§ **TASK INPUT**:
BEGIN

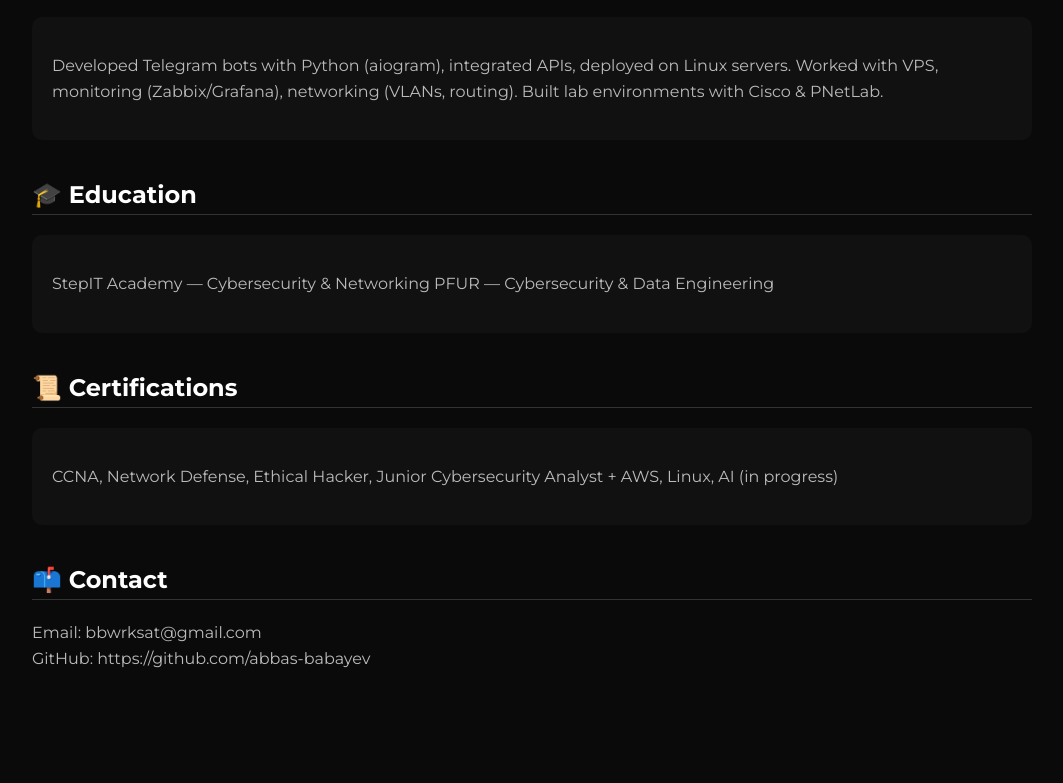
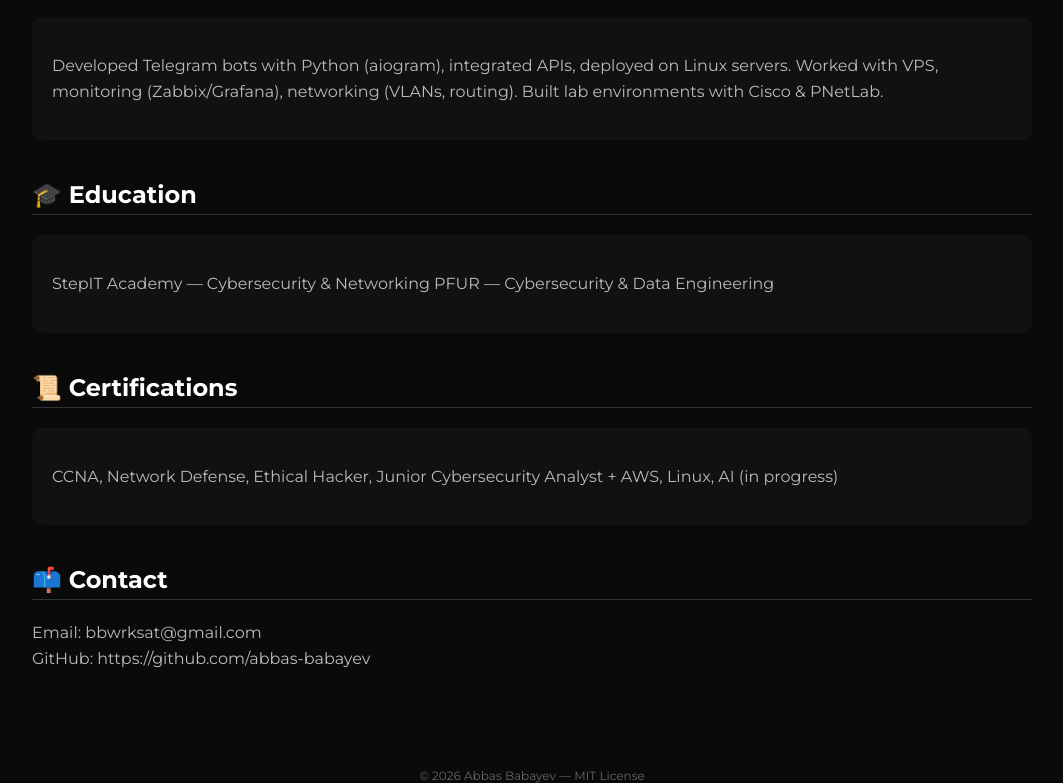
Before and after one commit to abbas-babayev/abbas-babayev.github.io, a plain HTML site: page index.html in a window 1280 px wide. Shown: the part 1362-2145 px from the top of the page, without its empty margins (108-1171 px from the left). Before the commit the page ends 2090 px from the top, so only its background shows below. Drawn offline with Linux system fonts and the light colour scheme.

Commit message:
Add MIT footer

```diff
--- a/index.html
+++ b/index.html
@@ -159,4 +159,7 @@
 </div>
 
 </body>
+<footer style="margin-top:40px; text-align:center; color:#666; font-size:12px;">
+© 2026 Abbas Babayev — MIT License
+</footer>
 </html>
```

END

§ **PROBLEM TO SOLVE**: Output all the material verbatim, skipping every image.

§ **ANSWER SECTION**:
Before and after one commit to abbas-babayev/abbas-babayev.github.io, a plain HTML site: page index.html in a window 1280 px wide. Shown: the part 1362-2145 px from the top of the page, without its empty margins (108-1171 px from the left). Before the commit the page ends 2090 px from the top, so only its background shows below. Drawn offline with Linux system fonts and the light colour scheme.

Commit message:
Add MIT footer

```diff
--- a/index.html
+++ b/index.html
@@ -159,4 +159,7 @@
 </div>
 
 </body>
+<footer style="margin-top:40px; text-align:center; color:#666; font-size:12px;">
+© 2026 Abbas Babayev — MIT License
+</footer>
 </html>
```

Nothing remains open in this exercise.